In 1977 the world was rife with punks. The Ramones and their energised sound had found its way across the Atlantic and The Clash, The Damned and Johnny Rotten’s Sex Pistols had taken the genre by the scruff of the neck and ran with it. Things were about to get shredded. We were far removed from the strange situation of Johnny Rotten supporting the right-wing—but we digress.
During the Summer of Punk in ’77, with the Sex Pistols’ growing infamy gathering pace with every new release and every subsequent banning from radio, Capital Radio broke ranks and offered Johnny Rotten (AKA John Lydon) an entire radio show to speak his mind to the fullest on, no holds barred. Here, in this recording, the snarling singer takes to the airwaves to offer a selection of his favourite records of the moments as well as some naturally razor-sharp commentary.
As Open Culture reports, DJ Tommy Vance would vacate his slot on Capital Radio, an independent radio station, for the cutting words of Lydon to be transmitted across the airwaves with abandon. A remarkable thing considering just a few months earlier, Sex Pistols’ iconic punk anthem ‘God Save The Queen’ was not only banned by the BBC but kept off the official number one spot in the charts despite receiving the most sales.

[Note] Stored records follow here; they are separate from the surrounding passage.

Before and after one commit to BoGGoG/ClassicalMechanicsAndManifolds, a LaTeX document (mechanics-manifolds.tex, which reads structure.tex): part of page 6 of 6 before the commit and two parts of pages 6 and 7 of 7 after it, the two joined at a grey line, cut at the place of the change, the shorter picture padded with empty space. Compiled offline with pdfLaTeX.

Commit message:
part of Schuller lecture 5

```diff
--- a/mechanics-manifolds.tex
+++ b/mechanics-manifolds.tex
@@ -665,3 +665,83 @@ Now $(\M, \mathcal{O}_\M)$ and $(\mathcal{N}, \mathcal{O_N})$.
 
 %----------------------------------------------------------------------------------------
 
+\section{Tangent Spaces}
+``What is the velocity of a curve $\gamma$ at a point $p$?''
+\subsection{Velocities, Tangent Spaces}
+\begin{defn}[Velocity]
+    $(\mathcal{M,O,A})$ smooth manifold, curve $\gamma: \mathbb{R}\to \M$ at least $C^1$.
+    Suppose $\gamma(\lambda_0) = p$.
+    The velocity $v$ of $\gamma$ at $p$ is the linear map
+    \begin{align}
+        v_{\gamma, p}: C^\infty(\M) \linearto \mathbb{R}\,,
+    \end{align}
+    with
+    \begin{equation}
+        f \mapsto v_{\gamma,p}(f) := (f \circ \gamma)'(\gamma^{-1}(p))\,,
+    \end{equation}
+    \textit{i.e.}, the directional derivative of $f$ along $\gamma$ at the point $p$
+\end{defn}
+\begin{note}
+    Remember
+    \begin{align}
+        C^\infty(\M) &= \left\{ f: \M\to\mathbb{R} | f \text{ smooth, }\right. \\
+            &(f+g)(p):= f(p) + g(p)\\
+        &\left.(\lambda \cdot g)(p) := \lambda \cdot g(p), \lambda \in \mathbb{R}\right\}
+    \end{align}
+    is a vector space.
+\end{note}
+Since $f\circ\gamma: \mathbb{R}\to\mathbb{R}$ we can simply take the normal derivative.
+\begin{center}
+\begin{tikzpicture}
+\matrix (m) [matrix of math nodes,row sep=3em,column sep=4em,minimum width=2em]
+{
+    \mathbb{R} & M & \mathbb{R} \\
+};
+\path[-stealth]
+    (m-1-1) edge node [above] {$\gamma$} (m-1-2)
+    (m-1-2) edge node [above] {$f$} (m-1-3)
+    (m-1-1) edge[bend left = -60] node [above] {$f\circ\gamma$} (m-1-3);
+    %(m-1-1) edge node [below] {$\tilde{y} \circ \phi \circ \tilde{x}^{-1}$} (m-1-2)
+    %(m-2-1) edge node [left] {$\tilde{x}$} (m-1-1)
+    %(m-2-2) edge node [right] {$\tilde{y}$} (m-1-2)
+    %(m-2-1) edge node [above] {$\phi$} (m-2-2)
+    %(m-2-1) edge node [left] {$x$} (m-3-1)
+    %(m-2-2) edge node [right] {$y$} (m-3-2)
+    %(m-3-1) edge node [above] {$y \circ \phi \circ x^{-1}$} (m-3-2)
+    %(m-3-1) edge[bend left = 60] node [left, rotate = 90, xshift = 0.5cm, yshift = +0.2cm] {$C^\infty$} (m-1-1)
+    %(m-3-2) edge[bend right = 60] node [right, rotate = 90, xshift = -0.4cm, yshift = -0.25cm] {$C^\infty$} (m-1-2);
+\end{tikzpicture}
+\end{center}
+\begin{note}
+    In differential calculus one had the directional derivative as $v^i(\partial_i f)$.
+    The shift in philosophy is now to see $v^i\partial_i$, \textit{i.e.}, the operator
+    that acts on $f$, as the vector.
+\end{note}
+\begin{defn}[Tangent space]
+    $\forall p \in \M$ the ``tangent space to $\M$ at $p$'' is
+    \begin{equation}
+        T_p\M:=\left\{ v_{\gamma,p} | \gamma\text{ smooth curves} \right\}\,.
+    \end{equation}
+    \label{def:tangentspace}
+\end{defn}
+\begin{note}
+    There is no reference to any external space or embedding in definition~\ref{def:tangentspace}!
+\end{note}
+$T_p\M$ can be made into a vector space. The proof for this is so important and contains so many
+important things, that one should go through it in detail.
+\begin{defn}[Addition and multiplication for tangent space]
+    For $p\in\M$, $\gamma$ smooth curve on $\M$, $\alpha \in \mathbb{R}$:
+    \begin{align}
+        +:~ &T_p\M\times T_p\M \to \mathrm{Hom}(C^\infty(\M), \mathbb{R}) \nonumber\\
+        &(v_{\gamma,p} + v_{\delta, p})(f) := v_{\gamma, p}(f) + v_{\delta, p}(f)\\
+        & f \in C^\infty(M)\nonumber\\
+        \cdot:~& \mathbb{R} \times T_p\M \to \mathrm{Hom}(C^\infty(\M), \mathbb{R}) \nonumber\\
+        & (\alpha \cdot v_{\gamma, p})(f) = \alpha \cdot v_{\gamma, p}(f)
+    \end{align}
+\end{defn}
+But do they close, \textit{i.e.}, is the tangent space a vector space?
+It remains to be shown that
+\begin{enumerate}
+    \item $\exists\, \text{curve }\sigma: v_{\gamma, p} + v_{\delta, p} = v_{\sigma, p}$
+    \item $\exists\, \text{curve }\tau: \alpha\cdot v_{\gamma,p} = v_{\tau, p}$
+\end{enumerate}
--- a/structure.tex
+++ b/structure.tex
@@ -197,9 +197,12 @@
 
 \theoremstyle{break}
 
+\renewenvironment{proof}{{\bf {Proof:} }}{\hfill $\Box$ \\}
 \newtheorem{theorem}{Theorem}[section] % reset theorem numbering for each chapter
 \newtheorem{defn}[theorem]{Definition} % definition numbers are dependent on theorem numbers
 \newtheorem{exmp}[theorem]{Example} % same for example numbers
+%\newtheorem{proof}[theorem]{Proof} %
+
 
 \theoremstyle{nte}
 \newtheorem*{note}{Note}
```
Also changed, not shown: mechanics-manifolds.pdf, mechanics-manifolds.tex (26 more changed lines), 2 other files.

A right rock and roll swindle, many contested.
Bosses and executives must’ve been really worried about the Nevermind The Bollocks singer verbally destroying the radio show as they did the ‘Today Show’ with Billy Grundy. Lydon and his bandmates bringing the career of Grundy to a halt following their foul-mouthed rant. But they needn’t have worried, Lydon was not only incisive and intelligent but as musically clued up as anyone else on the radio, punk or otherwise.
Discussing his own record collection, from which the show’s music was allegedly compiled, Lydon reveals a deep-seated love of reggae and dub music selecting acts like Peter Tosh, Makka Bees, and Dr. Alimantado. A musical penchant that much of London was experiencing (see The Clash’s iconic London Calling for extra reading) would go on to influence Lydon in his later work with post-punk legends, Public Image Ltd.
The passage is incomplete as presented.